Exercise and Meditation

Marlynn Wei :
A new research study published in Health Promotion Perspectives has found that exercise and meditation make a powerful combination for learning and memory in young adults.
Physical exercise and meditation are important options to improve both learning and memory. The same researchers have previously shown that exercise and mindfulness meditation optimizes the brain's executive function, which governs important abilities such as judgment, planning, time management, decision making, and impulse control.
Physical exercise can change growth factor levels in the body, including brain-derived neurotrophic growth factor, and may even improve the connectivity of neurons or blood flow in the brain. Some researchers hypothesize that exercise increases the "neuronal excitability" in different parts of the brain related to memory.
Exercise may also influence memory through other mechanisms such as changes to levels of neurotransmitters or through a  process called synaptic tagging or capturing.
Meditation has been shown to activate neural networks involved in memory retrieval and has been shown to enhance motor memory.
In the new study, researchers compared three groups of young adults: one group that exercised for 10 minutes on a treadmill, a second group exercised and did a 10-minute seated audio mindfulness meditation, and a third group did neither exercise for meditation. The guided meditation used deep breathing exercises and a body scan to cultivate relaxation.
Researchers then tested the learning and long-term memory of these three groups using a standardized assessment called the Rey Auditory Verbal Learning Test, which involves recalling new words both immediately and after 10 minutes.  
The study found that physical exercise enhanced learning and that combining exercise with mindfulness meditation improved long-term memory. More research is needed to see the impact of regular exercise and meditation on memory and learning.
The study is a powerful example that suggests how as little of 10 minutes of exercise and meditation can be a helpful investment and natural way to improve learning and memory.
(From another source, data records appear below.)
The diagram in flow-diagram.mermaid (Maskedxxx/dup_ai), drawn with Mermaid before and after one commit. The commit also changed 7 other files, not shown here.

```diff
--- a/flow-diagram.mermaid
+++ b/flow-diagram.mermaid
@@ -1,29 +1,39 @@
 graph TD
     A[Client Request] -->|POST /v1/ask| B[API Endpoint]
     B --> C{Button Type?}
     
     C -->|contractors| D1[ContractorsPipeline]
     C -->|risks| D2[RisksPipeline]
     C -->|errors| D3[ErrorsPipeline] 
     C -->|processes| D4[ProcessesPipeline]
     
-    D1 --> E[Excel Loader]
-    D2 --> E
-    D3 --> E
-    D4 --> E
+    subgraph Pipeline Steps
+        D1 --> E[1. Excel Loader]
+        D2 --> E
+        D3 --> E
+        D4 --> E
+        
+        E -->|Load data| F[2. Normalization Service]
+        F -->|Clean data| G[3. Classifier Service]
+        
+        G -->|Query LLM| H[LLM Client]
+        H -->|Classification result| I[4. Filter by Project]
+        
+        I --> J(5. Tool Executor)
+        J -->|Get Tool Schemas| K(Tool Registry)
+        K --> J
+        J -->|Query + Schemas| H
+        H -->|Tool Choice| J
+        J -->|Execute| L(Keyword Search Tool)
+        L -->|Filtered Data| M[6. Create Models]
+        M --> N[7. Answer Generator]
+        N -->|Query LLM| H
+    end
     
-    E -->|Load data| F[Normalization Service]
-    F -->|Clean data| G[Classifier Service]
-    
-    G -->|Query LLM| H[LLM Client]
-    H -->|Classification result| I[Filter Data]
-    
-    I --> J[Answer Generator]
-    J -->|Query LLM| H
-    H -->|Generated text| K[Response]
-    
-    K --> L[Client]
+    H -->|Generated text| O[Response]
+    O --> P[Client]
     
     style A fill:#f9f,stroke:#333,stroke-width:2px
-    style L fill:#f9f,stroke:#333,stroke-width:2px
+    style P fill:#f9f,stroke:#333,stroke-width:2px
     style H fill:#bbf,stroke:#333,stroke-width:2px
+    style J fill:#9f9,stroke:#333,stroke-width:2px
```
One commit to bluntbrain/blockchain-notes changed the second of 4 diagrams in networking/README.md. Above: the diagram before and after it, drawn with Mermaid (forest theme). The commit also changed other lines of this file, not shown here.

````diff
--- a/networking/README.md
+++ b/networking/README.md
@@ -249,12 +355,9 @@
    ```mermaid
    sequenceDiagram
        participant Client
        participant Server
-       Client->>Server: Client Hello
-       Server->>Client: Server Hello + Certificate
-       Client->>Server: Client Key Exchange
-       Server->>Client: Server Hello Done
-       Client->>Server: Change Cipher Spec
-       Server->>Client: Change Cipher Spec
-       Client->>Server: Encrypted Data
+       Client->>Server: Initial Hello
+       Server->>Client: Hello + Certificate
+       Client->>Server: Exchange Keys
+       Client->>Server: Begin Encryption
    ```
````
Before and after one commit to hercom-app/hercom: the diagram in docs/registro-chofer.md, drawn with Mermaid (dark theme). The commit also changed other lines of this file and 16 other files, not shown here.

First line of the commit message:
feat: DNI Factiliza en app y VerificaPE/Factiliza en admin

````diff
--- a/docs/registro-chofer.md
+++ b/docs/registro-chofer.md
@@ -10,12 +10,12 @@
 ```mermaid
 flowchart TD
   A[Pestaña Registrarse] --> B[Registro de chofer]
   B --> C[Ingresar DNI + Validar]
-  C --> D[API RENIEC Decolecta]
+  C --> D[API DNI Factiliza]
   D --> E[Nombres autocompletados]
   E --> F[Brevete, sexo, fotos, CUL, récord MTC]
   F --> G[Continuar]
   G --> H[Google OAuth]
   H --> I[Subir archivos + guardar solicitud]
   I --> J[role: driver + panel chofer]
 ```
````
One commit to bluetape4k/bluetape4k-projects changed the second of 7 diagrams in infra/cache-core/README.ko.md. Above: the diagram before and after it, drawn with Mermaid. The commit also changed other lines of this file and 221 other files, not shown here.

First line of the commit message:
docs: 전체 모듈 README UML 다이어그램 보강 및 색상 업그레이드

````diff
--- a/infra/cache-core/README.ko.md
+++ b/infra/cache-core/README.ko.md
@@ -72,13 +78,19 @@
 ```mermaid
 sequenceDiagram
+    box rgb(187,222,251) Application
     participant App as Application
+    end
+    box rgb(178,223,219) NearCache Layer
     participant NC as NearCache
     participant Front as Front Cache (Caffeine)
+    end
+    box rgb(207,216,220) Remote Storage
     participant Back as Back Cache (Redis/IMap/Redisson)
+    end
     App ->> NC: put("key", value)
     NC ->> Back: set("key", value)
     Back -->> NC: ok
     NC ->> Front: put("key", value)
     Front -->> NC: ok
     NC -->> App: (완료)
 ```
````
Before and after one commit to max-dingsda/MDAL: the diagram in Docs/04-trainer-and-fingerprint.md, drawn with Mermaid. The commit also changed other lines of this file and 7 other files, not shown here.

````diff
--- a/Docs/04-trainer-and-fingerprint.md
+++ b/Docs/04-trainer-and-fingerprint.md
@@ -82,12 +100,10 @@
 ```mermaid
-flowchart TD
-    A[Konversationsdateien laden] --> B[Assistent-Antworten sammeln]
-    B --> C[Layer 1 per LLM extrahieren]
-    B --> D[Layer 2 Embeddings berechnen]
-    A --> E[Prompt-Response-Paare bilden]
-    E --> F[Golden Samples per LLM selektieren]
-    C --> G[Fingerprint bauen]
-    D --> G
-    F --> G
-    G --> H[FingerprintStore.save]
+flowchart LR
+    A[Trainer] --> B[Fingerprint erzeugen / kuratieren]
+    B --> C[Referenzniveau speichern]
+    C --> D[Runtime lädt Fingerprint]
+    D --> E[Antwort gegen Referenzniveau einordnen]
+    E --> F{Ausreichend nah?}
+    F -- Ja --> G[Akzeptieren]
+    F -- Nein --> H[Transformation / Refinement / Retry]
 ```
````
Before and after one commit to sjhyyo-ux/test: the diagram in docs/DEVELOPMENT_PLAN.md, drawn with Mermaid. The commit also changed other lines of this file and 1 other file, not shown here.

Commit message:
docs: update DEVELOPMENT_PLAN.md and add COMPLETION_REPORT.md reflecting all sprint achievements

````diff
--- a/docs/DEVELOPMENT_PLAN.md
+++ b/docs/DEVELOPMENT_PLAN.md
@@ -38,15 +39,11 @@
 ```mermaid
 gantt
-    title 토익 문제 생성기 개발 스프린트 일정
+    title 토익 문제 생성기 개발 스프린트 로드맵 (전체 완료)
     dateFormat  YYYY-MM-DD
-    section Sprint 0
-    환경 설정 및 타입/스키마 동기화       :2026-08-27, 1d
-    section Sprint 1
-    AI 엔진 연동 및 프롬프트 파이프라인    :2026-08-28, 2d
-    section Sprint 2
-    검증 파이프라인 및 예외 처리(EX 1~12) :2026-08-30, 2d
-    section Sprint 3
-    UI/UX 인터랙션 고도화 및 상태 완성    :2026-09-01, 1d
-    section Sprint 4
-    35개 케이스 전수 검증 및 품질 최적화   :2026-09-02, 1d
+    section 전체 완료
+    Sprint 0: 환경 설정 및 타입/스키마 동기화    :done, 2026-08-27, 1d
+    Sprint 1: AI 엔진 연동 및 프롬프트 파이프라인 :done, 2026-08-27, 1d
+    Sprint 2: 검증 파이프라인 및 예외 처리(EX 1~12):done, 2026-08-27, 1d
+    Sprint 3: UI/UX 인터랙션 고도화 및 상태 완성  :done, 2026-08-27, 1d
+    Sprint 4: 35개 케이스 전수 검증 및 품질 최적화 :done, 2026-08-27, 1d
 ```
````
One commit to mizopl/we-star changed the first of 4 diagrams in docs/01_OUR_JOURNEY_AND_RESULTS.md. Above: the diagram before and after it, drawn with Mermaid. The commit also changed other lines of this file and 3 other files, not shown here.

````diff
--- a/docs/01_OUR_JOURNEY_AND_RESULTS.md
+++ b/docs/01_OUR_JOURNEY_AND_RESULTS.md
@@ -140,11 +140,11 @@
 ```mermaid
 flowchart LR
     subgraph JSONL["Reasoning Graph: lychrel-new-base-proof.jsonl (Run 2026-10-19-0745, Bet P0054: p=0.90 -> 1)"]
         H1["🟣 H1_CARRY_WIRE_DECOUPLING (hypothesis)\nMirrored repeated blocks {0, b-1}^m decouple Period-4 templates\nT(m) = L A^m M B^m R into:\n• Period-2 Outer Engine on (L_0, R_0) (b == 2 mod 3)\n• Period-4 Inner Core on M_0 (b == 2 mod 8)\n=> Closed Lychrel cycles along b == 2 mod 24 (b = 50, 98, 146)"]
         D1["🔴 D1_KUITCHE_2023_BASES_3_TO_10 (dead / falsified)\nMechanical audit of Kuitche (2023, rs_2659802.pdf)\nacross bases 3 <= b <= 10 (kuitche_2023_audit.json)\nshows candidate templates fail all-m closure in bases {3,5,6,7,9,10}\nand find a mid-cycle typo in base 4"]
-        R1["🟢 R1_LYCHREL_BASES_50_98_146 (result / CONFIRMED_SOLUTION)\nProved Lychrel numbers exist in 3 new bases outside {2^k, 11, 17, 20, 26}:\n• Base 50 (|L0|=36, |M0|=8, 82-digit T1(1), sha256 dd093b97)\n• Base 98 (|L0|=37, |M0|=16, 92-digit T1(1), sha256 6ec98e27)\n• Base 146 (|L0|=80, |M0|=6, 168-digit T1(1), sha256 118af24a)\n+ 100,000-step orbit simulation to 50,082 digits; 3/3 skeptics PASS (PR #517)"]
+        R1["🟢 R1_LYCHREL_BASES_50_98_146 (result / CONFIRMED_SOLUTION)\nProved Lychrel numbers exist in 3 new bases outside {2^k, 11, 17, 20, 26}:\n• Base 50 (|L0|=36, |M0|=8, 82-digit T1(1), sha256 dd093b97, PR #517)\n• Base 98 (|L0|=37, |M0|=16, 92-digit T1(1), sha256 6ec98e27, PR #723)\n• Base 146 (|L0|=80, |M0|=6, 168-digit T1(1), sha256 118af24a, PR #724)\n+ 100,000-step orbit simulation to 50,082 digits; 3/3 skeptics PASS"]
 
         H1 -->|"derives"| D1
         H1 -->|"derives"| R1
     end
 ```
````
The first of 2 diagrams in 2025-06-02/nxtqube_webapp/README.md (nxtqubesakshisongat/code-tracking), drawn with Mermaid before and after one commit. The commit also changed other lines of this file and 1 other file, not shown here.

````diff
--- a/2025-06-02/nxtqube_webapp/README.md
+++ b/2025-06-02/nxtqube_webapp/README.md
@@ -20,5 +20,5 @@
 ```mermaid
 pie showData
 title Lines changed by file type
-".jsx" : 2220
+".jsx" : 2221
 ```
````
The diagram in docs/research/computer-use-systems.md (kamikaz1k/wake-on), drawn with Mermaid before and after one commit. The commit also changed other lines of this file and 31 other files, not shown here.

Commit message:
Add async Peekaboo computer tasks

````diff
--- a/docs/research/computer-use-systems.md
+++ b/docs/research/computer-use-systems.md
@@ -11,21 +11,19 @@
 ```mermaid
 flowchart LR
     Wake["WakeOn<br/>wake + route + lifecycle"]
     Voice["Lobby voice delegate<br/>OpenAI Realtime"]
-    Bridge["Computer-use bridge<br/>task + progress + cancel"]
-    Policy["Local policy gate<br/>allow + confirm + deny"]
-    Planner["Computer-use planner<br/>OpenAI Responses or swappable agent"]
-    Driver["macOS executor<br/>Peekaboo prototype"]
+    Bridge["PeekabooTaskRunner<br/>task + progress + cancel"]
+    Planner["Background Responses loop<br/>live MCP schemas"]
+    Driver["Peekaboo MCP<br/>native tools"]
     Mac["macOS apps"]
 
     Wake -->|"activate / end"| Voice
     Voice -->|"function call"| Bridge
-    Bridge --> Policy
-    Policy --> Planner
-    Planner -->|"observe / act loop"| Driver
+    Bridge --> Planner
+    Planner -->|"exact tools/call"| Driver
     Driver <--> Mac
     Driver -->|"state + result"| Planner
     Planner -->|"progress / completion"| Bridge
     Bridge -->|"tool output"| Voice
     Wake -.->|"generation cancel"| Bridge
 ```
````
(Marlynn Wei, M.D., J.D., is a board-certified Harvard and Yale-trained psychiatrist and therapist in New York City).